Some skin mists still contain alcohol, why is it best to avoid this?
“While alcohol can give the skin a ‘clean’ and ‘fresh’ feel, in the long run it will break down the protective barrier on the skin,” explains Yun Liu, founder of New Zealand skincare company Arture. “This can lead to dry skin which is also susceptible to infections.”
Is it a sin to add scent?
It’s purely a “sensory component” in selecting your mist, says Fraser. “Scent can have an aroma-therapeutic effect on wellbeing when you spritz and smell it.” Lui included a natural scent from rose water that makes her mist smell like a bouquet of roses. She warns to be mindful about whether fragranced mists are from a synthetic or natural source, because “added perfume may cause irritation to some people’s skin.”
Why is the water source so important?

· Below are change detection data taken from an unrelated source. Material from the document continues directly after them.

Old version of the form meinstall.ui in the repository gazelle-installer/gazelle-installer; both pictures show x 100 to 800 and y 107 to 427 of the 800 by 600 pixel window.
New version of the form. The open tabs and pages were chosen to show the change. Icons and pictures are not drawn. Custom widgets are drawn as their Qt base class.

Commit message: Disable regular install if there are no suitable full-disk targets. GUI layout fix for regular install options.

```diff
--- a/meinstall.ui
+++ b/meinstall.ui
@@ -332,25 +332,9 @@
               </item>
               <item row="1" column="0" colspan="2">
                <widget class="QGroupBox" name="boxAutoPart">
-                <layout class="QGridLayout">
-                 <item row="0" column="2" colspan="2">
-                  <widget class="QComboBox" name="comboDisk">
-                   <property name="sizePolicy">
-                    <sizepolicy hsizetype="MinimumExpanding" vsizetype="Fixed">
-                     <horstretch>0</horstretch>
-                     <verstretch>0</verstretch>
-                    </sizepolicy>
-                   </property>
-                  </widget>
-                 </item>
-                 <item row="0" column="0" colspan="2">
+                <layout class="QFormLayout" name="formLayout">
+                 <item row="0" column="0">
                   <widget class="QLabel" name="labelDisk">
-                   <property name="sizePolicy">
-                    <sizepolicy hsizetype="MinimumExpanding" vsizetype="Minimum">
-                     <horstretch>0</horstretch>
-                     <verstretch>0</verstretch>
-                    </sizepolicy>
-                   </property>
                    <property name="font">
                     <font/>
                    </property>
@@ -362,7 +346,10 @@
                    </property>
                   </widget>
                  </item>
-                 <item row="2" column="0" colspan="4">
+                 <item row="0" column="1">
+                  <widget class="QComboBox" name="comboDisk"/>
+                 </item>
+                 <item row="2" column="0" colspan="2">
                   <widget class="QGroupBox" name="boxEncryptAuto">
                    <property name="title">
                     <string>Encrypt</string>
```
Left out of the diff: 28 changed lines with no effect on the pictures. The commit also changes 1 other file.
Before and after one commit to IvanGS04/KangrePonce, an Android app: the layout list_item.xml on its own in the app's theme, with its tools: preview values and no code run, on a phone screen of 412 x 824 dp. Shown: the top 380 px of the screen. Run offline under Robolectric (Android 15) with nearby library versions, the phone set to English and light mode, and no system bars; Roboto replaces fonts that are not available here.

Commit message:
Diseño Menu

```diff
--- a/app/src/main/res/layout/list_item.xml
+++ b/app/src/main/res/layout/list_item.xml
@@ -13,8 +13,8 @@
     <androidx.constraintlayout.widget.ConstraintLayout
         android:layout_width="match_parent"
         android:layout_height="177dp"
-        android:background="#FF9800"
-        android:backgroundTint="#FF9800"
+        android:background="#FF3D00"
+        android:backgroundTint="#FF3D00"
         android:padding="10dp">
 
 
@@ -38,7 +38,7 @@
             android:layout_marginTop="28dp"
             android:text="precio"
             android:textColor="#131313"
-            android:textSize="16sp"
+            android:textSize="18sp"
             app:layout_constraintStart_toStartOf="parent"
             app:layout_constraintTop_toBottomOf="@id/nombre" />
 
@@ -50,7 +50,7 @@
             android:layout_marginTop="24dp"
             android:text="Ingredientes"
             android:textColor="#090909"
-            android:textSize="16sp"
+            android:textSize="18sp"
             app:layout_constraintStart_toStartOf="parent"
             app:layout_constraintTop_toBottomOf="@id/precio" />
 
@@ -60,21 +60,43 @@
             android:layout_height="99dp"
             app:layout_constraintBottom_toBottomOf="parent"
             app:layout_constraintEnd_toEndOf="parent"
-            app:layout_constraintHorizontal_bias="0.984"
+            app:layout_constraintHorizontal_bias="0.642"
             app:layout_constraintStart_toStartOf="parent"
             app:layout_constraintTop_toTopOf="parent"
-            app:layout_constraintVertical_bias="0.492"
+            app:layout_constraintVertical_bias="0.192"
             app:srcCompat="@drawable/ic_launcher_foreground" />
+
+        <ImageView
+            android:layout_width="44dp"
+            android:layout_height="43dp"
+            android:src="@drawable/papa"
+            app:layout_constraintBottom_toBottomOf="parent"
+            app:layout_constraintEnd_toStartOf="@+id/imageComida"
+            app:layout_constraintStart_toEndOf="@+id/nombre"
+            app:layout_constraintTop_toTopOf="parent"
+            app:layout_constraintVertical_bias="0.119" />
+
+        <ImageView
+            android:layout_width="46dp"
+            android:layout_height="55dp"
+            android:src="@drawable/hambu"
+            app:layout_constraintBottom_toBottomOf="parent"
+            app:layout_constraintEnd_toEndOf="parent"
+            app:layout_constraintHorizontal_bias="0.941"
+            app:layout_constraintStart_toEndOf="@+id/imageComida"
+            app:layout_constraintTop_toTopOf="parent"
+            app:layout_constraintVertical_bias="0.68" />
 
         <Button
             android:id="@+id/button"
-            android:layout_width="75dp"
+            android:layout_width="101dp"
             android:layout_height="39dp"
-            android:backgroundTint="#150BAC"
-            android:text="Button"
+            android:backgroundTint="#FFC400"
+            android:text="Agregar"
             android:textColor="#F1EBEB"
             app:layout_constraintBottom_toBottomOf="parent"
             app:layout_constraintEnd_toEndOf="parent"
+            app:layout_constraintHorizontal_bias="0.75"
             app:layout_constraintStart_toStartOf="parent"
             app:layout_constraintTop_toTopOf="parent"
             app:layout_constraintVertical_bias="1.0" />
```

“The more natural and pristine the water is, the more minerals it contains,” explains Cantabrian Brigit Blair who founded Linden Leaves. “It is like eating vegetables grown in a clean environment compared to a polluted area.” Blair says we are extremely fortunate in Aotearoa, because water is sourced from a natural spring. Lui adds that the mineral balance is important, as is the control of production to not harm the environment. “Water sources can vary in levels of minerals, bacteria, fungus and pollutants and they can all affect the quality of the mists; the wrong amount of minerals can also be damaging to our skin and even react with the other ingredients. Other forms of pure aqua (water) can be a herbal or floral plant hydrosol (also known as flower water), aloe water, and coconut water.
How would we add a mist to our morning beauty regime?
“Brighten up your morning by applying either before or after moisturising,” suggests Fraser. “Mist is the ideal primer base and setting spray between layers of make-up for a long-lasting and smooth finish. Spray mist onto a brush or sponge to use with foundation for a dewy glow.
And for practical performance?
“Mist is fantastic for moments when you need a pick-me-up or a cool-down, adds Fraser. “A good trick is to keep one in the fridge (or at least a cool place) and reapplying throughout the day for skin and mind rejuvenation.” Lui adds, “We know that it’s best to take sips of water through the day to keep our body hydrated. It’s the same with our skin – and because a mist can come anywhere with us and be used under or over make-up, it’s a simple step to consider.